2022 Equity Challenge Day 5: Levels of Racism

The function of racism … is distraction. It keeps you from doing your work. It keeps you explaining, over and over again, your reason for being. Somebody says you have no language and so you spend 20 years proving that you do. … None of that is necessary. There will always be one more thing.

Toni Morrison

feminist, novelist, essayist, and critical race scholar

It is critical to remember that racism exists in multiple levels: internalized, interpersonal, institutional and structural.  

Internalized Racism: A set of privately held beliefs, prejudices and ideas about the superiority of whites and the inferiority of people of color. Among people of color, it manifests as internalized oppression. Among whites, it manifests as internalized racial superiority. 

Interpersonal Racism (between people): The expression of racism between individuals. It occurs when individuals interact, and their private beliefs affect their interactions. 

Institutional Racism: Discriminatory treatment, unfair policies and practices, and inequitable opportunities and impacts within organizations and institutions, all based on race, that routinely produce racially inequitable outcomes for people of color and advantages for white people. Individuals within institutions inherit the power of that institution when they reinforce racial inequities. 

Structural Racism: A system in which public policies, institutional practices, cultural representations and other norms work to perpetuate or reinforce racial group inequality. It is racial bias among institutions and across society. It involves the cumulative, compounding effects of societal factors, including the history, culture, ideology and interactions of institutions and policies that systematically privilege white people and disadvantage people of color. 

Often when racism is discussed, it is done so at an interpersonal level.
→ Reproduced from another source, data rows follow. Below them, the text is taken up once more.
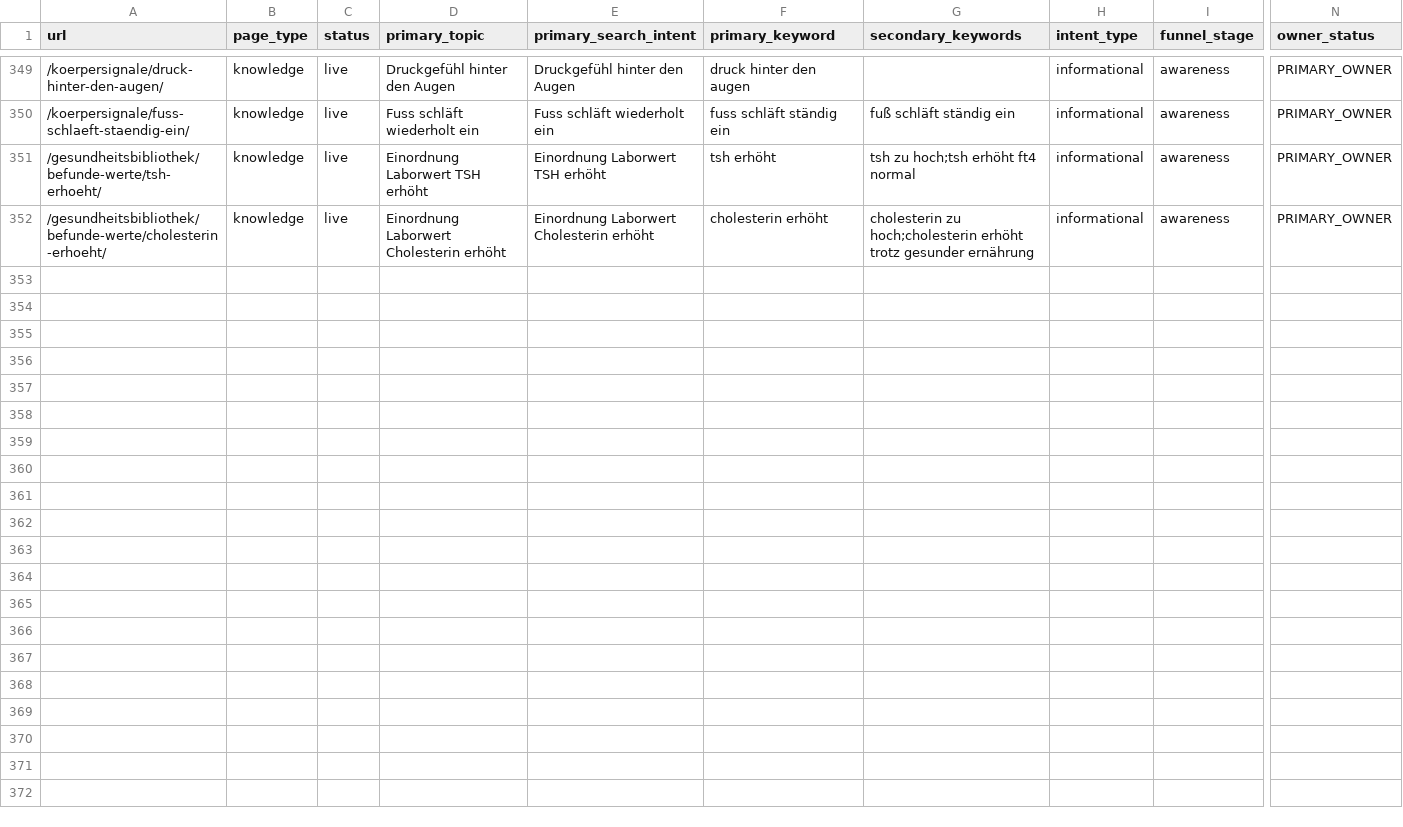
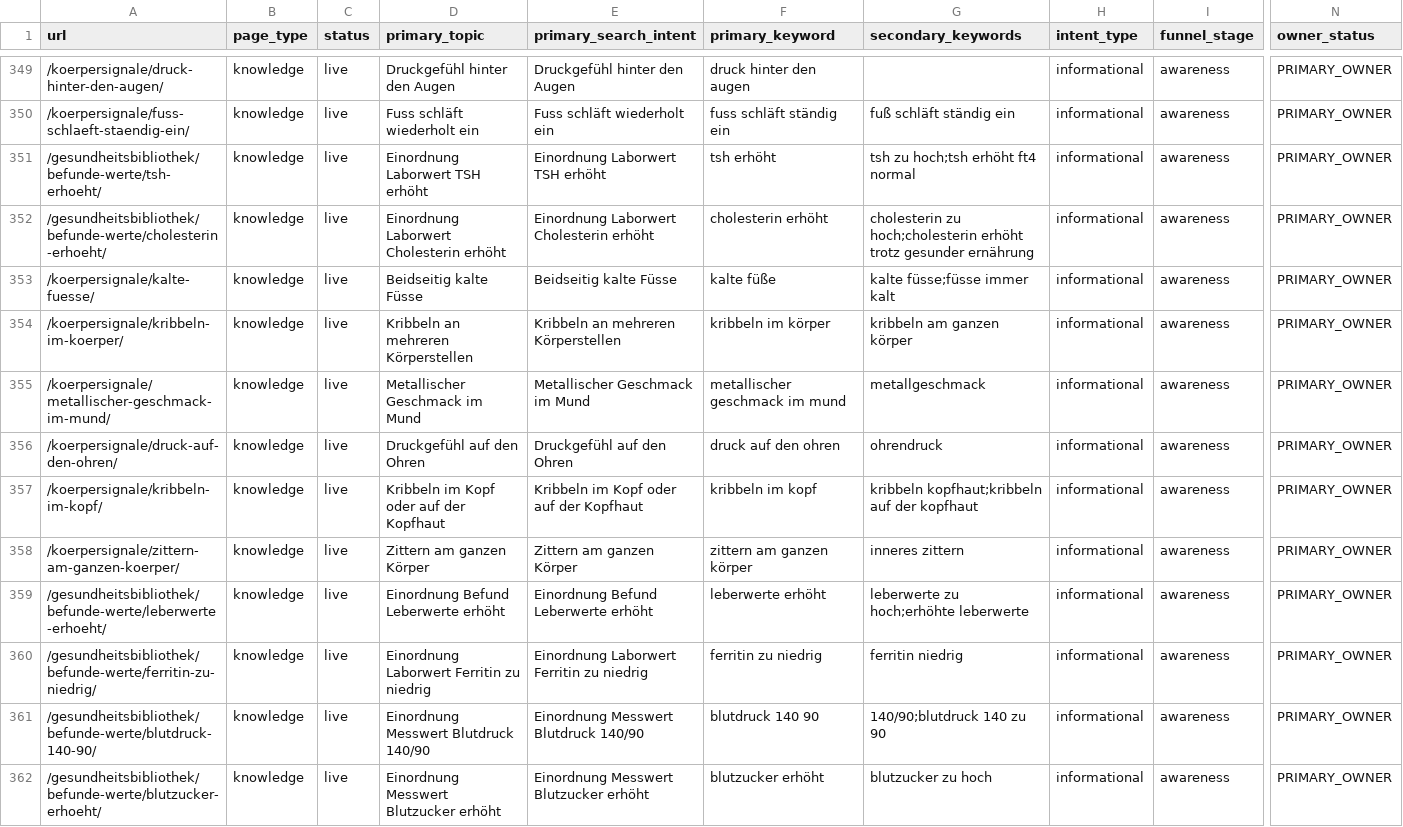
Before and after one commit to Thehwang88/tcm-ch, a CSV file: seo/master-keyword-url-map.csv, drawn as a sheet; only a part is shown, gaps mark what is left out; rows hold the shown columns only; the diff names each change by its address in the sheet, - before the commit and + after, or states it on an @@ line.

```diff
--- a/seo/master-keyword-url-map.csv
+++ b/seo/master-keyword-url-map.csv
+row 353: /koerpersignale/kalte-fuesse/ | knowledge | live | Beidseitig kalte Füsse | Beidseitig kalte Füsse | kalte füße | kalte füsse;füsse immer kalt | informational | awareness | PRIMARY_OWNER
+row 354: /koerpersignale/kribbeln-im-koerper/ | knowledge | live | Kribbeln an mehreren Körperstellen | Kribbeln an mehreren Körperstellen | kribbeln im körper | kribbeln am ganzen körper | informational | awareness | PRIMARY_OWNER
+row 355: /koerpersignale/metallischer-geschmack-im-mund/ | knowledge | live | Metallischer Geschmack im Mund | Metallischer Geschmack im Mund | metallischer geschmack im mund | metallgeschmack | informational | awareness | PRIMARY_OWNER
+row 356: /koerpersignale/druck-auf-den-ohren/ | knowledge | live | Druckgefühl auf den Ohren | Druckgefühl auf den Ohren | druck auf den ohren | ohrendruck | informational | awareness | PRIMARY_OWNER
+row 357: /koerpersignale/kribbeln-im-kopf/ | knowledge | live | Kribbeln im Kopf oder auf der Kopfhaut | Kribbeln im Kopf oder auf der Kopfhaut | kribbeln im kopf | kribbeln kopfhaut;kribbeln auf der kopfhaut | informational | awareness | PRIMARY_OWNER
+row 358: /koerpersignale/zittern-am-ganzen-koerper/ | knowledge | live | Zittern am ganzen Körper | Zittern am ganzen Körper | zittern am ganzen körper | inneres zittern | informational | awareness | PRIMARY_OWNER
+row 359: /gesundheitsbibliothek/befunde-werte/leberwerte-erhoeht/ | knowledge | live | Einordnung Befund Leberwerte erhöht | Einordnung Befund Leberwerte erhöht | leberwerte erhöht | leberwerte zu hoch;erhöhte leberwerte | informational | awareness | PRIMARY_OWNER
+row 360: /gesundheitsbibliothek/befunde-werte/ferritin-zu-niedrig/ | knowledge | live | Einordnung Laborwert Ferritin zu niedrig | Einordnung Laborwert Ferritin zu niedrig | ferritin zu niedrig | ferritin niedrig | informational | awareness | PRIMARY_OWNER
+row 361: /gesundheitsbibliothek/befunde-werte/blutdruck-140-90/ | knowledge | live | Einordnung Messwert Blutdruck 140/90 | Einordnung Messwert Blutdruck 140/90 | blutdruck 140 90 | 140/90;blutdruck 140 zu 90 | informational | awareness | PRIMARY_OWNER
+row 362: /gesundheitsbibliothek/befunde-werte/blutzucker-erhoeht/ | knowledge | live | Einordnung Messwert Blutzucker erhöht | Einordnung Messwert Blutzucker erhöht | blutzucker erhöht | blutzucker zu hoch | informational | awareness | PRIMARY_OWNER
```
Also changed, not shown: 10 other files.
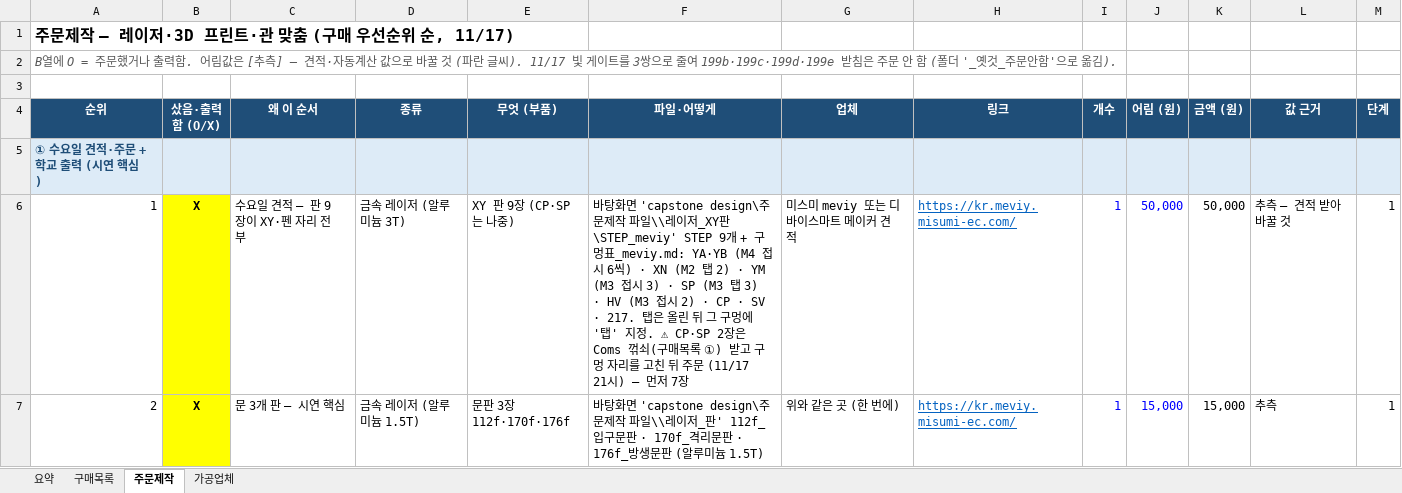
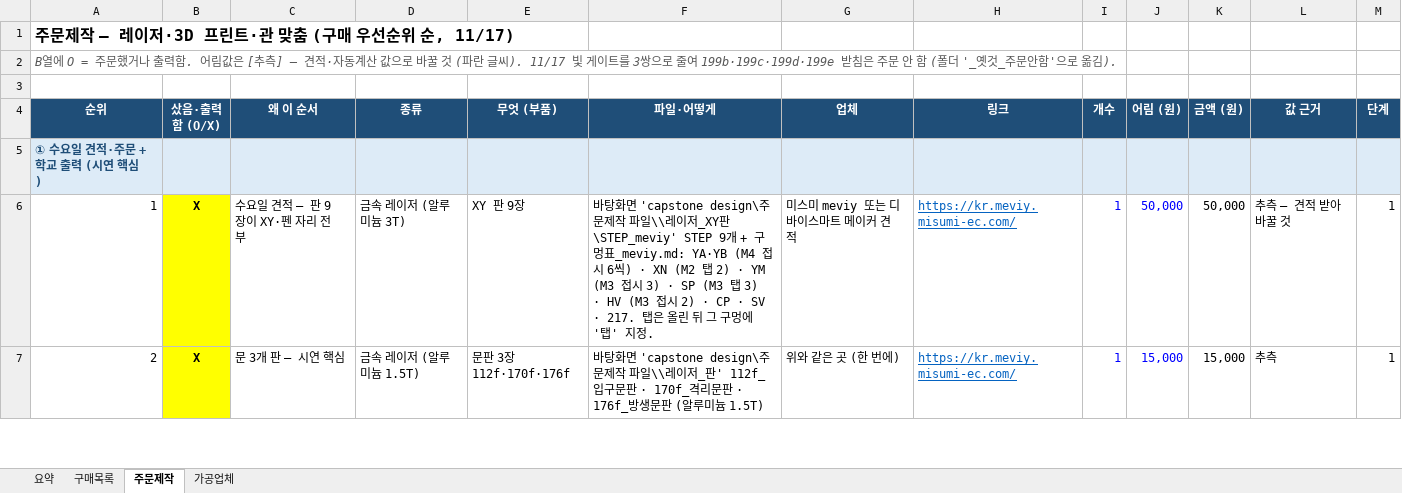
Before and after one commit to britams/-capstone-project-repo, an Excel workbook: purchase/부품정리_2026-11-17.xlsx, sheet 주문제작, drawn as a sheet; only a part is shown; values as stored, in another font and other column widths than the file's, no borders; conditional formats not drawn; the diff covers the shown part only; the diff names each change by its address in the sheet, - before the commit and + after, or states it on an @@ line.

```diff
--- a/purchase/부품정리_2026-11-17.xlsx (sheet 주문제작)
+++ b/purchase/부품정리_2026-11-17.xlsx (sheet 주문제작)
-E6 (무엇 (부품)): XY 판 9장 (CP·SP는 나중)
+E6 (무엇 (부품)): XY 판 9장
-F6 (파일·어떻게): …' 지정. ⚠ CP·SP 2장은 Coms 꺾쇠(구매목록 ①) 받고 구멍 자리를 고친 뒤 주문 (11/17 21시) — 먼저 7장
+F6 (파일·어떻게): …' 지정.
```
Also changed, not shown: 2 edited cells elsewhere in this sheet, sheet 구매목록, sheet 요약, formulas that keep their value, 7 other files.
Only acknowledging racism in this way hinders us from addressing the myriad factors keeping the system of racism in place. 



  • Read this article describing “5 Examples of Institutional Racism in the United States” (6 minutes). 
  • Read this post for an overview of the four levels of racism and the need for a systemic approach to seeing and addressing opportunities (4 minutes). 


Reflect And Share

  1. How did today’s challenge make you feel? What is something you learned today? 
  2. What have you learned about the different levels of racism? 
  3. What distinct types of racism have you observed? Can you recall an incident on one or more levels? 
  4. How does understanding the various types of racism help us build equity-focused solutions?


Start the conversation. Send the tweet. Share your story. Make the Facebook post. Sharing what you learn and experience with your family, friends, and co-workers is the first step toward allyship.

Join thousands in conversation by using hastag #EquityChallenge or #TakeTheEC22